Cultural Heritage of Mankind is the title that was given to Colonia del Sacramento, the oldest city in Uruguay. Declared UN World Heritage, this magical place is a true jewel from the colonial past.
A stunningly beautiful restoration of an original colonial city, the magnificent homes, grounds and buildings are a grand tribute to 17th century life in Latin America.
When the evening hours arrive the landscape is transformed into a magical wonderland. There are tall, old lamps that line the cobbled streets and they begin to twinkle and shine when the sun sets.
At night guests can stroll through Colonia del Sacramento with these street lights shimmering overhead and it is easy to believe that you have suddenly been transported back to a much earlier time and date.
It is exciting to enter the city of Colonia del Sacramento through the Port in del Campo. This gated drawbridge, the city walls and other city features have all been restored to their original condition, and today they serve as historical reminders of the city borders that were first created more than 300 years ago.
Uruguay's interior is full of history, legends, and memories and if you care to believe in them ghosts. Sometimes significant discoveries are made by mistake.
In Valle Eden, a little south of Tacuaremb, is where the most celebrated tango singer of them all, Carlos Gardel, was born.
Villa Soriano is the country's oldest European settlement, dating back to 1624. Little more than a village, some 1200 people call Villa Soriano home; many of these earn a living from fishing. There is little to do here other than to stroll around the quiet streets, visit the old colonial church, one of the first built in Uruguay, and walk along the pleasant wooden jetty.

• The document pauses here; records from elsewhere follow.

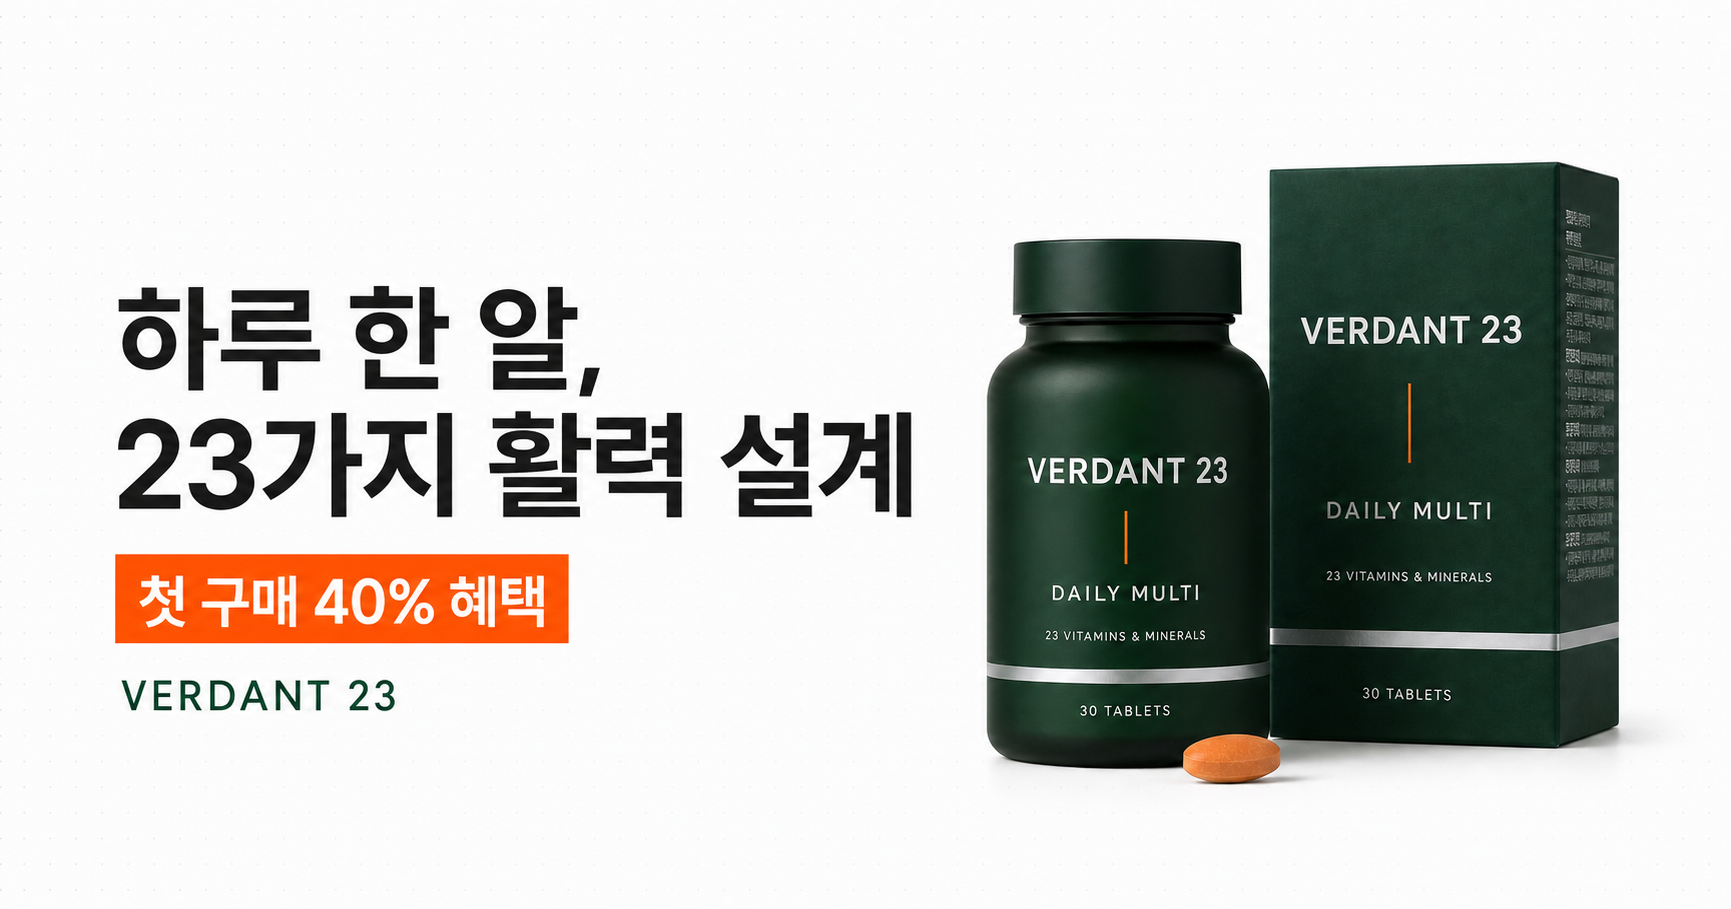
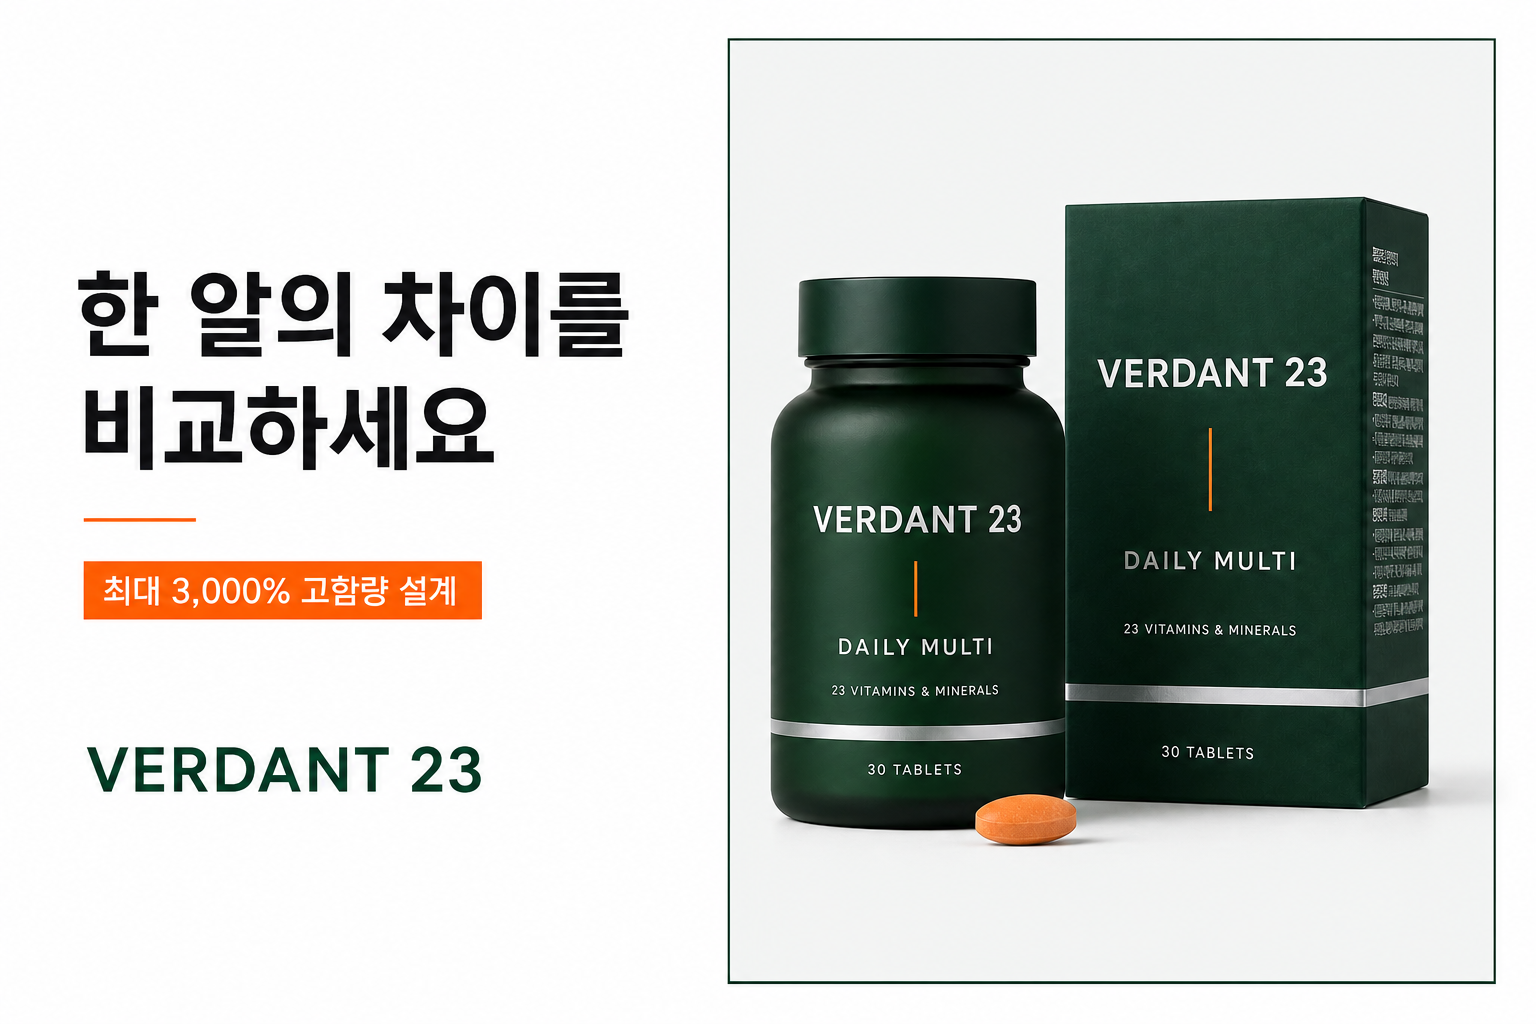
Refine section hierarchy and product comparison

Changed region(s): [[0.0312, 0.154, 1.0, 0.8625], [0.4688, 0.9549, 0.9688, 0.9857], [0.4688, 0.0308, 0.9688, 0.0616]]

diff --git a/app/globals.css b/app/globals.css
@@ -319,3 +319,162 @@ footer { padding: 54px 0 125px; border-top: 1px solid #e8e8e8; background: #fff;
   html { scroll-behavior: auto; }
   *, *::before, *::after { transition-duration: .01ms !important; animation-duration: .01ms !important; }
 }
+
+/* Visual hierarchy refinement */
+.section-pad { padding: 120px 0; }
+.section-index { display: inline-flex; align-items: center; gap: 10px; margin-bottom: 22px; }
+.section-index::before { content: ""; width: 24px; height: 2px; background: var(--orange); }
+
+.hero {
+  min-height: 860px;
+  display: block;
+  padding: 150px max(5vw, calc((100vw - 1180px)/2)) 112px;
+  background: #fff;
+}
+.hero::after {
+  content: "";
+  position: absolute;
+  z-index: 1;
+  inset: 0;
+  background: linear-gradient(90deg, rgba(255,255,255,.98) 0%, rgba(255,255,255,.94) 29%, rgba(255,255,255,.44) 48%, rgba(255,255,255,0) 68%);
+  pointer-events: none;
+}
+.hero-pattern { z-index: 2; width: 48%; opacity: .035; mask-image: linear-gradient(90deg, #000, transparent); }
+.hero-copy { width: min(520px, 48%); min-height: 580px; padding: 20px 0 42px; position: relative; z-index: 4; }
+.hero-visual { position: absolute; z-index: 0; inset: 0; min-height: 0; margin: 0; }
+.hero-visual::before { display: none; }
+.hero-visual img { object-fit: cover; object-position: center 52%; mix-blend-mode: normal; transform: none; }
+.visual-label { left: auto; right: 7.5%; top: 130px; }
+.product-chip { right: 8%; bottom: 125px; }
+.hero-proof { z-index: 6; }
+
+.problem { padding-top: 126px; background: #fff; border-top: 10px solid #f2f5f3; }
+.problem::before { content: "01"; top: 62px; right: 6%; font-size: 250px; opacity: .022; }
+.problem-grid { gap: 120px; padding-bottom: 112px; }
+.problem-heading { padding-top: 8px; }
+.problem-list { padding: 12px 26px; background: #f7f9f8; border-top: 0; border-left: 3px solid var(--green); }
+.problem-list > div { padding: 23px 0; }
+.solution-strip { position: relative; }
+.solution-strip::before { content: ""; position: absolute; top: 0; left: 50%; width: 1px; height: 100%; background: rgba(255,255,255,.08); }
+
+.comparison {
+  position: relative;
+  overflow: hidden;
+  background: #f1f4f2;
+  border-top: 1px solid #dfe6e2;
+  border-bottom: 1px solid #dfe6e2;
+}
+.comparison::before { content: "COMPARE"; position: absolute; top: 58px; left: 50%; transform: translateX(-50%); color: var(--green); opacity: .025; font-size: clamp(90px, 12vw, 180px); font-weight: 850; letter-spacing: -.06em; }
+.comparison .section-shell { position: relative; z-index: 1; }
+.compare-kicker { margin-bottom: 12px; color: var(--green) !important; font-weight: 650; }
+.center-heading h2 span { color: var(--green); }
+.compare-showcase { display: grid; grid-template-columns: minmax(0, .88fr) 84px minmax(0, 1.12fr); align-items: end; margin-top: 58px; }
+.compare-option { position: relative; overflow: hidden; background: #fff; }
+.compare-basic { margin-bottom: 30px; border: 1px solid #dfe4e1; color: #626963; background: #e9edeb; }
+.compare-featured { border: 2px solid var(--green); box-shadow: 0 24px 52px rgba(11,60,38,.14); }
+.featured-badge { position: absolute; z-index: 4; top: 0; right: 0; padding: 10px 15px; color: #fff; background: var(--orange); font-size: 9px; font-weight: 800; letter-spacing: .08em; }
+.option-topline { display: flex; align-items: center; justify-content: space-between; padding: 23px 26px 0; }
+.option-topline > span { color: #999; font-size: 9px; font-weight: 800; letter-spacing: .14em; }
+.option-topline > small { font-size: 11px; font-weight: 700; }
+.compare-featured .option-topline > span, .compare-featured .option-topline > small { color: var(--green); }
+.generic-visual { height: 178px; display: flex; align-items: center; justify-content: center; gap: 13px; opacity: .55; }
+.generic-visual span { display: block; width: 31px; height: 74px; border: 1px solid #9da5a0; border-radius: 20px; background: linear-gradient(to bottom, #fff 50%, #cbd1cd 50%); transform: rotate(-12deg); }
+.generic-visual span:nth-child(2) { height: 56px; transform: rotate(13deg); }
+.generic-visual span:nth-child(3) { width: 36px; height: 36px; transform: none; background: #c4cac6; }
+.generic-visual span:nth-child(4) { height: 63px; transform: rotate(7deg); }
+.compare-product-image { position: relative; height: 248px; margin-top: 3px; overflow: hidden; background: #fff; }
+.compare-product-image img { object-fit: cover; object-position: 69% 53%; transform: scale(1.09); }
+.compare-option h3 { padding: 0 26px 25px; font-size: 20px; line-height: 1.45; letter-spacing: -.025em; }
+.compare-featured h3 { padding: 0 32px 27px; color: var(--green); font-size: 24px; }
+.compare-featured h3 strong { color: var(--orange); font-weight: 750; }
+.option-specs { border-top: 1px solid rgba(0,0,0,.08); }
+.option-specs > div { min-height: 57px; display: grid; grid-template-columns: 1fr 1.25fr; align-items: center; gap: 12px; padding: 10px 24px; border-bottom: 1px solid rgba(0,0,0,.07); }
+.option-specs > div:last-child { border-bottom: 0; }
+.option-specs small { color: #8b928e; font-size: 10px; }
+.option-specs span { text-align: right; color: #676e69; font-size: 12px; }
+.featured-specs > div { position: relative; grid-template-columns: 1fr 1.45fr 18px; padding: 10px 28px; background: rgba(18,78,51,.035); }
+.featured-specs strong { text-align: right; color: var(--green); font-size: 13px; }
+.featured-specs i { display: grid; place-items: center; width: 18px; height: 18px; border-radius: 50%; color: #fff; background: var(--orange); font-size: 10px; font-style: normal; }
+.upgrade-flow { align-self: center; position: relative; z-index: 3; display: flex; flex-direction: column; align-items: center; gap: 8px; color: var(--orange); transform: translateY(-12px); }
+.upgrade-flow span { padding: 7px 9px; color: #fff; background: var(--orange); font-size: 8px; font-weight: 800; letter-spacing: .08em; }
+.upgrade-flow b { font-size: 28px; }
+.table-note { margin-top: 18px; }
+
+.ingredients { padding-top: 128px; border-top: 12px solid #fff; box-shadow: inset 0 1px 0 #e8ecea; }
+.ingredients::before { opacity: .022; width: 54%; }
+.bento-grid { grid-template-columns: 1.08fr .86fr .86fr; grid-template-rows: 268px 268px; gap: 14px; }
+.bento-primary { grid-column: 1; grid-row: 1 / 3; }
+.bento-wide { grid-column: 2 / 4; grid-row: 2; flex-direction: row; align-items: flex-end; gap: 34px; }
+.bento-wide > div:nth-child(2) { flex: 1; }
+.origin-stamp { flex: 0 0 auto; align-self: flex-end; }
+
+.reviews { border-top: 12px solid #eef2f0; }
+.offer { position: relative; padding-top: 128px; background: #f4f6f5; border-top: 12px solid #fff; }
+.offer::before { content: "05"; position: absolute; right: 4%; top: 38px; color: var(--green); opacity: .028; font-size: 230px; font-weight: 850; line-height: 1; }
+.offer .section-shell { position: relative; z-index: 1; }
+
+.sticky-bar {
+  width: min(740px, calc(100% - 32px));
+  min-height: 68px;
+  bottom: 16px;
+  padding: 8px 9px 8px 16px;
+  color: var(--ink);
+  background: rgba(255,255,255,.72);
+  border: 1px solid rgba(255,255,255,.85);
+  border-radius: 14px;
+  box-shadow: 0 14px 42px rgba(11,60,38,.14);
+  backdrop-filter: blur(24px) saturate(1.35);
+  -webkit-backdrop-filter: blur(24px) saturate(1.35);
+}
+.discount-badge { width: 40px; height: 40px; font-size: 12px; }
+.sticky-copy { gap: 11px; }
+.sticky-copy b { color: var(--green); font-size: 12px; }
+.sticky-copy small { color: #7f8983; font-size: 9px; }
+.sticky-bar button { min-width: 196px; height: 50px; border-radius: 9px; padding: 0 17px; }
+
+@media (max-width: 980px) {
+  .hero { min-height: 810px; padding-left: 32px; padding-right: 32px; }
+  .hero-copy { width: 48%; min-height: 530px; }
+  .compare-showcase { grid-template-columns: minmax(0, .9fr) 62px minmax(0, 1.1fr); }
+  .bento-grid { grid-template-columns: 1fr 1fr; grid-template-rows: 350px 248px 300px; }
+  .bento-primary { grid-column: span 2; grid-row: auto; }
+  .bento-wide { grid-column: span 2; grid-row: auto; }
+}
+
+@media (max-width: 720px) {
+  .section-pad { padding: 86px 0; }
+  .hero { height: 930px; min-height: 0; padding: 104px 16px 98px; }
+  .hero::after { background: linear-gradient(180deg, #fff 0%, rgba(255,255,255,.98) 40%, rgba(255,255,255,.3) 59%, rgba(255,255,255,0) 76%); }
+  .hero-copy { width: 100%; min-height: 0; padding: 0; }
+  .hero-visual { top: 350px; bottom: 82px; }
+  .hero-visual img { object-fit: contain; object-position: center bottom; }
+  .visual-label { top: 50px; left: 7%; right: auto; }
+  .product-chip { right: 6%; bottom: 80px; }
+  .problem { padding-top: 90px; border-top-width: 8px; }
+  .problem-grid { gap: 40px; padding-bottom: 72px; }
+  .problem-list { padding: 8px 18px; }
+  .comparison::before { top: 34px; font-size: 70px; }
+  .compare-showcase { grid-template-columns: 1fr; gap: 0; margin-top: 42px; }
+  .compare-basic { margin: 0 14px; }
+  .compare-featured { margin-top: 0; }
+  .upgrade-flow { margin: -2px 0; transform: none; }
+  .upgrade-flow b { transform: rotate(90deg); }
+  .generic-visual { height: 145px; }
+  .compare-product-image { height: 225px; }
+  .compare-featured h3 { font-size: 22px; }
+  .ingredients { padding-top: 90px; border-top-width: 8px; }
+  .bento-grid { grid-template-columns: 1fr 1fr; grid-template-rows: 390px 220px 300px; }
+  .bento-wide { display: flex; flex-direction: row; align-items: flex-end; }
+  .reviews, .offer { border-top-width: 8px; }
+  .offer { padding-top: 90px; }
+  .sticky-bar { width: calc(100% - 20px); bottom: 8px; border-radius: 12px; }
+  .sticky-copy small { display: none; }
+  .sticky-bar button { min-width: 178px; }
+}
+
+@media (max-width: 390px) {
+  .compare-basic { margin: 0 8px; }
+  .bento-grid { grid-template-columns: 1fr; grid-template-rows: 390px 210px 210px 300px; }
+  .bento-primary, .bento-wide { grid-column: auto; }
+  .bento-wide { display: flex; }
+}

diff --git a/app/page.tsx b/app/page.tsx
@@ -92,20 +92,29 @@ export default function Home() {
         <div className="section-shell narrow-shell">
           <div className="center-heading">
             <span className="section-index">02 · COMPARE</span>
-            <h2>직접 비교해보고 결정하세요</h2>
-            <p>매일 먹는 제품이니까, 무엇이 얼마나 다른지 숫자로 확인하세요.</p>
+            <p className="compare-kicker">같은 한 알이어도, 설계는 다릅니다</p>
+            <h2>현재 드시는 제품과<br /><span>VERDANT 23을 비교해보세요</span></h2>
+            <p>함량부터 복용 편의성, 원료 출처까지 중요한 기준만 선명하게 정리했습니다.</p>
           </div>
-          <div className="compare-card">
-            <div className="compare-head compare-grid">
-              <span>비교 항목</span>
-              <span>일반 종합비타민</span>
-              <span className="our-head"><small>OUR PICK</small> VERDANT 23</span>
-            </div>
-            {comparisonRows.map(([label, normal, ours]) => (
-              <div className="compare-row compare-grid" key={label}>
-                <b>{label}</b><span>{normal}</span><strong>{ours}<i aria-hidden="true">✓</i></strong>
+          <div className="compare-showcase">
+            <article className="compare-option compare-basic">
+              <div className="option-topline"><span>BEFORE</span><small>일반 종합비타민</small></div>
+              <div className="generic-visual" aria-hidden="true"><span /><span /><span /><span /></div>
+              <h3>여러 알로 채우는<br />일반적인 영양 루틴</h3>
+              <div className="option-specs">
+                {comparisonRows.map(([label, normal]) => <div key={label}><small>{label}</small><span>{normal}</span></div>)}
               </div>
-            ))}
+            </article>
+            <div className="upgrade-flow" aria-hidden="true"><span>UPGRADE</span><b>→</b></div>
+            <article className="compare-option compare-featured">
+              <div className="featured-badge">OUR PICK · BEST</div>
+              <div className="option-topline"><span>AFTER</span><small>VERDANT 23</small></div>
+              <div className="compare-product-image"><Image src="/verdant23-product.png" alt="VERDANT 23 멀티비타민" fill sizes="(max-width: 720px) 86vw, 430px" /></div>
+              <h3>하루 한 알로 완성하는<br /><strong>23가지 고함량 설계</strong></h3>
+              <div className="option-specs featured-specs">
+                {comparisonRows.map(([label, , ours]) => <div key={label}><small>{label}</small><strong>{ours}</strong><i aria-hidden="true">✓</i></div>)}
+              </div>
+            </article>
           </div>
           <p className="table-note">* 함량은 영양성분 기준치 대비 최대치 기준이며 성분별 함량은 제품 라벨을 확인해 주세요. 가격은 3개월 정기 구성 기준입니다.</p>
         </div>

Uruguay is divided northeast to southwest by the Negro River. To the north lies an area of hilly meadows broken by streams and rivers which provides fertile grazing land for sheep and cattle.
There is an old saying that Uruguay is one giant estancia bordered by the sea. One soon understands this when staying with the gauchos at large ranches like Estancia Las Calera, La Rabida, and La Sirena.
Salto is the centre of the cattle-raising area and home of the gauchos, Uruguay's colourful cowboys. There are the ruins of two meat-salting plants that date to the 1870's, where meat was salted and sent to feed the slaves in Brazil. It is possible to buy bargain priced amethyst and polished agate in the shops.
Paysandu was founded as a European village in 1769 on the shore of the Uruguay River and today is the region's main industrial town, and is well known for leather, wool, sugar, beer, milk and other agriculture products. The attractive cathedral on the main square and the old cemetery are worth a visit. From Paysandu, visitors may cross the bridge for a day's excursion in Argentina.
There is much more to see in this tiny country - "Como Uruguay no hay" - There is no country like Uruguay, say the Uruguayans, justifiably proud of their small country.